"We are supporting the WebM (VP8) and Theora video codecs, and will consider adding support for other high-quality open codecs in the future," Jazayerisaid in a blog post.
"Though H.264 plays an important role in video, as our goal is to enable open innovation, support for the codec will be removed and our resources directed towards completely open codec technologies."
Jazayeri added that while these changes will occur in the next couple months Google is announcing them now to give content publishers and programmers time to rewrite applications to support WebM and Theora. Mozilla Firefox and Opera browsers support these standards.
The move, as the blogosphere has duly noted, is risky. H.264 is considered the de facto standard among video codecs. But it's a proprietary technology owned by MPEG LA, who made the codec a standard long before more viable options existed.
Google doesn't want to support such a technology from an organization that charges lofty licensing fees. MPEG LA licenses hundreds of video-related patents on behalf of patent holders Microsoft, LG Electronics, Panasonic, Philips Electronics, Samsung, Sharp, Sony, and Toshiba.
It's easy to see why Google wants to quash H.264 support, but the media isn't buying Google's politic explanation of wanting to support "open innovation" -- not when broader endorsement of the WebM codec will clearly boost Google.
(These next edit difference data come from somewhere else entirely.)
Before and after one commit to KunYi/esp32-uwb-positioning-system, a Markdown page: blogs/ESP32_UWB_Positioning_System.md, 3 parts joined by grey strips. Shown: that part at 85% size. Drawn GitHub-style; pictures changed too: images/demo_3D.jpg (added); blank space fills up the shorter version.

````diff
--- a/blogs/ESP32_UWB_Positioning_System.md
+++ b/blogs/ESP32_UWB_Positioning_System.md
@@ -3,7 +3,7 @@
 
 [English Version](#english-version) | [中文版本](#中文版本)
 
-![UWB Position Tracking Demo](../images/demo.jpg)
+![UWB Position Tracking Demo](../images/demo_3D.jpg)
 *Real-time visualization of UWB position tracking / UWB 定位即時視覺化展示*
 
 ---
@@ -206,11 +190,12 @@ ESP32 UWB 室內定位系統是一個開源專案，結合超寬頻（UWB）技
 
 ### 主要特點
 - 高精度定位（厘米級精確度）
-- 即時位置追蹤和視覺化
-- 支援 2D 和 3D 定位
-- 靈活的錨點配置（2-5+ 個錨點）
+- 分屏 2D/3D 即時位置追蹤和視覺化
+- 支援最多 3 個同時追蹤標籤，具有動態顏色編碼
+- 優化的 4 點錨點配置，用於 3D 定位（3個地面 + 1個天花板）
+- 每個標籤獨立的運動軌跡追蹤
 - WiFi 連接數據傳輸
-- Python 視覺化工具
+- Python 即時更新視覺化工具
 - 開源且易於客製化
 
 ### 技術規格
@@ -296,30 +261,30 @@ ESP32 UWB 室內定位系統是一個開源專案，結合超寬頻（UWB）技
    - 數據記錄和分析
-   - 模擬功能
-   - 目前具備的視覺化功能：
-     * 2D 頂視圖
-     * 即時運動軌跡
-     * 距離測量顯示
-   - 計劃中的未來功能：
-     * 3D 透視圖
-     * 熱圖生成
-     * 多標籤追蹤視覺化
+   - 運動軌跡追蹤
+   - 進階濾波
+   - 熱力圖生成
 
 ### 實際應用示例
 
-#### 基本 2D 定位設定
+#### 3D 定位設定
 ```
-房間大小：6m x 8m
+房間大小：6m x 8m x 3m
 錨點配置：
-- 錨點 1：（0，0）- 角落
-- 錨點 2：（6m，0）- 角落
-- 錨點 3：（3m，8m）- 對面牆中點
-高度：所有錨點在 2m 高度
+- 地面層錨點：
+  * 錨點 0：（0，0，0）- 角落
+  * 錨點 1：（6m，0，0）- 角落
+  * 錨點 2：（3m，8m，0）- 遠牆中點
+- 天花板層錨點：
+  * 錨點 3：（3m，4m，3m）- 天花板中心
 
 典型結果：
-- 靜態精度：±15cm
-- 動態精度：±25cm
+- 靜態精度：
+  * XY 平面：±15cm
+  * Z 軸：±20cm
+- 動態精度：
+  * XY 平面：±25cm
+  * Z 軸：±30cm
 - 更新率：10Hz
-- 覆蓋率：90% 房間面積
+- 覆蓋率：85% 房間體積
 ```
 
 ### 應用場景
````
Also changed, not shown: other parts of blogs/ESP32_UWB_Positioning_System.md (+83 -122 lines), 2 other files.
Ironically, Silicon Alley Insider called Google's move to drop H.264 support one right out of Microsoft's playbook: promote its own format at the expense of another.
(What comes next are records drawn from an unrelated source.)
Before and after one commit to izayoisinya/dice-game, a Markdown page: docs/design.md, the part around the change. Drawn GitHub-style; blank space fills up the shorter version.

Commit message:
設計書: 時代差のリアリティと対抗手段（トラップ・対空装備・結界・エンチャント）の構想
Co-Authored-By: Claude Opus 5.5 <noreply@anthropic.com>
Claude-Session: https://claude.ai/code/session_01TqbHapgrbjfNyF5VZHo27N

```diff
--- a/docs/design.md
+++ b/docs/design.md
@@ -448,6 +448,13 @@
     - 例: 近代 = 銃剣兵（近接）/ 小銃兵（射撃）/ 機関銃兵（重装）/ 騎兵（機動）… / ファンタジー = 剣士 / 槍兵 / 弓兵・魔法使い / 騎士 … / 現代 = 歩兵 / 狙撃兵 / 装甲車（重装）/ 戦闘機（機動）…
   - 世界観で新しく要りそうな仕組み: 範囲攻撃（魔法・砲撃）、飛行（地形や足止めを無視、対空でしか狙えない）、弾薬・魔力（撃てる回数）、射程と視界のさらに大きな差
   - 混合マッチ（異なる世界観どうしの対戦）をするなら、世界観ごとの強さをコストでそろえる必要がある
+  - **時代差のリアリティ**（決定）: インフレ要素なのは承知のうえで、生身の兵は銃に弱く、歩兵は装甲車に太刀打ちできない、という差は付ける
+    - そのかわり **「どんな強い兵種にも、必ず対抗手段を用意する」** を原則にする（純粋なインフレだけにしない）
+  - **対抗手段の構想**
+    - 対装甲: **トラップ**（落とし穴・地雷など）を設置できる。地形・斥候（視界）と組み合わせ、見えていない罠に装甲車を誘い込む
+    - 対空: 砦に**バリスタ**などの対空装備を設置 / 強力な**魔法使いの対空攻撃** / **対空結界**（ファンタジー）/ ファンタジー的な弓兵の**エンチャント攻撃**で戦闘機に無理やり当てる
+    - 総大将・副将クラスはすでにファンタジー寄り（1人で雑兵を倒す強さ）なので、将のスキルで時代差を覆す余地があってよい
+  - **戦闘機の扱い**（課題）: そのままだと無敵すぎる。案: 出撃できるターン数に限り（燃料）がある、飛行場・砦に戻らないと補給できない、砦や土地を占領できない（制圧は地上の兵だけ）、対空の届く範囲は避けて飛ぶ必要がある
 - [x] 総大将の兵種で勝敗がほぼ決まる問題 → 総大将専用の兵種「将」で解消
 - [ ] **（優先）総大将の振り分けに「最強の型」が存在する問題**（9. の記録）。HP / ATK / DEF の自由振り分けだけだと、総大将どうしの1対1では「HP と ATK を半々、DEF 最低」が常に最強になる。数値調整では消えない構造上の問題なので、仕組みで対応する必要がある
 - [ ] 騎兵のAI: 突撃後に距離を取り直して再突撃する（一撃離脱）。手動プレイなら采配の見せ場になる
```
Apple enthusiast John Gruber pointed out some potential hypocrisy in Google's justification that the move is purely toward ensuring openness. After all, Chrome ships with support for the Adobe's proprietary Flash player; there's no openness there. Gruber explained:
"If Google is dropping support for H.264 because their 'goal is to enable open innovation,' why don't they also drop support for closed plugins like Flash Player? As it stands now, Chrome not only supports Flash, it ships with its own embedded copy of Flash. I don't see how Google keeps Flash but drops H.264 in the name of 'openness' without being seen as utter hypocrites."
That, too, is a play out of the playbook of Microsoft and other tech companies: embrace and extend openness where the openness in question benefits the company.
For Google, the push to move developers away from H.264 and toward WebM is such a maneuver. It's also a question of pride and money.
Google doesn't want to swallow its pride and endorse a technology that requires patent royalties, not when it already spent $124.6 million to buy and open-source the WebM codec in its 2009 acquisition of On2 Technologies.
CNET has the best write-up of the issue here.